● INPUT
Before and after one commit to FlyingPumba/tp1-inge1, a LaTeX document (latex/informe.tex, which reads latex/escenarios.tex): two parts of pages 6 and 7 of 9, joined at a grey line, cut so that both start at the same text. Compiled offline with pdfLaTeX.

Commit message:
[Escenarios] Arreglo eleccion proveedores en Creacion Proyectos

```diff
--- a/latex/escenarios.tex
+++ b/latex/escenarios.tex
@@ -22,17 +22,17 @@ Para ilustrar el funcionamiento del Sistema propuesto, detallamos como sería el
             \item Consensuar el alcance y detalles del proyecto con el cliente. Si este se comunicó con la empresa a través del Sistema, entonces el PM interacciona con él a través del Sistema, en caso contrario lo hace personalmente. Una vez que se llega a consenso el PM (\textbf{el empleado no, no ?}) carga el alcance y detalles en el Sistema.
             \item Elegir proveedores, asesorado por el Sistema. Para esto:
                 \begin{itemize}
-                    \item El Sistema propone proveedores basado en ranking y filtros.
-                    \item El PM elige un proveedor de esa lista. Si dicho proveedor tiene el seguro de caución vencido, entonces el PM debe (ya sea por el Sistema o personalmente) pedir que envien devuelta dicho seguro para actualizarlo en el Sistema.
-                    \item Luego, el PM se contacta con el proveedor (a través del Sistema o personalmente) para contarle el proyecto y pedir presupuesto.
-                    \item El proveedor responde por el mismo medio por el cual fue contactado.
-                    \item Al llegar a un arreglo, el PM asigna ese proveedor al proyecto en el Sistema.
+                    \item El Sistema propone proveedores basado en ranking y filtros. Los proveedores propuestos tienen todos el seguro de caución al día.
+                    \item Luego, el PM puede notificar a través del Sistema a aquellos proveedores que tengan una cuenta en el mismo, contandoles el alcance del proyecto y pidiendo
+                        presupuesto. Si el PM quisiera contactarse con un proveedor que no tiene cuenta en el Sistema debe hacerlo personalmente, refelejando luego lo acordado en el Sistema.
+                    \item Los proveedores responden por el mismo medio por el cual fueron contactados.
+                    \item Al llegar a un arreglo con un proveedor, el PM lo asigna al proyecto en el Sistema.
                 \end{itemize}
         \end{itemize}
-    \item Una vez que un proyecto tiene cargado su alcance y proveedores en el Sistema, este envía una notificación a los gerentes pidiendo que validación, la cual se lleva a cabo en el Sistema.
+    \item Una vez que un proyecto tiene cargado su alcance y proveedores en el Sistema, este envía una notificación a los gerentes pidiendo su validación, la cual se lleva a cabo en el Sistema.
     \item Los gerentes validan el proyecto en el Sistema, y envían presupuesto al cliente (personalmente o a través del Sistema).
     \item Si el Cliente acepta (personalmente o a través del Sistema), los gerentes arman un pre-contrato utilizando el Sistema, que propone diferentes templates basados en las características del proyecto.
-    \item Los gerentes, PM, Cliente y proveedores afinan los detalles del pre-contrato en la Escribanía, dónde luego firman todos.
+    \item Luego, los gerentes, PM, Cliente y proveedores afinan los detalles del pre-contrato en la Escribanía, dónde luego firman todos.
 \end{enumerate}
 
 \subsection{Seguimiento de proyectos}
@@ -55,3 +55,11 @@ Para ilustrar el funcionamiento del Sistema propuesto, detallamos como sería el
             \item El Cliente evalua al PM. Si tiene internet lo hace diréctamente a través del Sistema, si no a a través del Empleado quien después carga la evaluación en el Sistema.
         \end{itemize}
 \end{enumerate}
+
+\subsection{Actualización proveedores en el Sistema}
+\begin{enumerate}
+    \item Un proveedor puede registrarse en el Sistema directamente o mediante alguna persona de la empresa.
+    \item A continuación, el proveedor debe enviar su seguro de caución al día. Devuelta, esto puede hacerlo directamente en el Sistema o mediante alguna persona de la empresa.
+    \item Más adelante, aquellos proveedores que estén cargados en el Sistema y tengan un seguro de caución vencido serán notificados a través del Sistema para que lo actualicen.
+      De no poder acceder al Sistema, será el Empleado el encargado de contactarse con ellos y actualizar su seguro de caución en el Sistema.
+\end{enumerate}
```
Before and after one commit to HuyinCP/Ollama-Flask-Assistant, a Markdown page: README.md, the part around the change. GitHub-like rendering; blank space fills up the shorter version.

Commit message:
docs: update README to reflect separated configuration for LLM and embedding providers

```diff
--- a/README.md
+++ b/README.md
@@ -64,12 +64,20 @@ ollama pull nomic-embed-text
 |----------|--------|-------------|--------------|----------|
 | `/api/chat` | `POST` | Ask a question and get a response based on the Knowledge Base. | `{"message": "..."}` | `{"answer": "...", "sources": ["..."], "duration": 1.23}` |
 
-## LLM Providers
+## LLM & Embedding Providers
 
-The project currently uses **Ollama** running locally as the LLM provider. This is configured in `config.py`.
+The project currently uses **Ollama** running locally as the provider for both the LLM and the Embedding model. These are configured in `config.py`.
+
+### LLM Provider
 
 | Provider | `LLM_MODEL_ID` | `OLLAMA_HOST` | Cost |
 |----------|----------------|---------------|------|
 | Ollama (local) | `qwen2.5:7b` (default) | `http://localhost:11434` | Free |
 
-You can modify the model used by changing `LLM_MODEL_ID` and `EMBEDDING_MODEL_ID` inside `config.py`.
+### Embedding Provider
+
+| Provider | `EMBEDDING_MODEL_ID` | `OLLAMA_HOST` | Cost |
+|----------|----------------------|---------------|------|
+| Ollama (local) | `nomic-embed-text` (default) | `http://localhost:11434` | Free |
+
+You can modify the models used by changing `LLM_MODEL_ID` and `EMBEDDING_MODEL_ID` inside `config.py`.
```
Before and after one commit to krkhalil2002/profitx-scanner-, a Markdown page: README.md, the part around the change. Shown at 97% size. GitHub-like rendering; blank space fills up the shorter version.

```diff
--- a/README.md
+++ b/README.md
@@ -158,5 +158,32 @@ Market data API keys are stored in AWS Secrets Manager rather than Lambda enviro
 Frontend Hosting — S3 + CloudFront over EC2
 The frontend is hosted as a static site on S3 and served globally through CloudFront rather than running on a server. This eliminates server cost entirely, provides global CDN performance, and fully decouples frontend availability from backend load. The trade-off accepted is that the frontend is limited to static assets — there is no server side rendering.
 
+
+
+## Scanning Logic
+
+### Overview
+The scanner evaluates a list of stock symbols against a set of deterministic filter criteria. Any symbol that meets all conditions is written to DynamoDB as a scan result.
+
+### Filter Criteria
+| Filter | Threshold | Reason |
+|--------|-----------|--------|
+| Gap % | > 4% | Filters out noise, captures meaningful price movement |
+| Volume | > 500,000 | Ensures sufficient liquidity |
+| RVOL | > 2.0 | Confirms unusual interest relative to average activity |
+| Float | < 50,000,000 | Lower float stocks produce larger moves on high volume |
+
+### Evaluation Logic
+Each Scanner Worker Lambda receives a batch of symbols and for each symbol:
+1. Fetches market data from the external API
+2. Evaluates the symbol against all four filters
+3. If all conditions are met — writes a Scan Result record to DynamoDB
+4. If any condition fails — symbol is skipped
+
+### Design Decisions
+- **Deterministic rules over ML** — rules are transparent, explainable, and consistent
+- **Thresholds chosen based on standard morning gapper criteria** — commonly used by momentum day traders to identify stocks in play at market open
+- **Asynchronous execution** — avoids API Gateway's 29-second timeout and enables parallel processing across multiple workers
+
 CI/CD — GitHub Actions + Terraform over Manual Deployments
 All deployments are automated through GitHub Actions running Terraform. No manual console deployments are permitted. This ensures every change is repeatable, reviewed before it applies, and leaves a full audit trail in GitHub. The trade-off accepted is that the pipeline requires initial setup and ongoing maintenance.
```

● YOUR GOAL
When a line in the records above contains the word "README", copy it.

● YOUR RESPONSE
Before and after one commit to HuyinCP/Ollama-Flask-Assistant, a Markdown page: README.md, the part around the change. GitHub-like rendering; blank space fills up the shorter version.
docs: update README to reflect separated configuration for LLM and embedding providers
--- a/README.md
+++ b/README.md
Before and after one commit to krkhalil2002/profitx-scanner-, a Markdown page: README.md, the part around the change. Shown at 97% size. GitHub-like rendering; blank space fills up the shorter version.
--- a/README.md
+++ b/README.md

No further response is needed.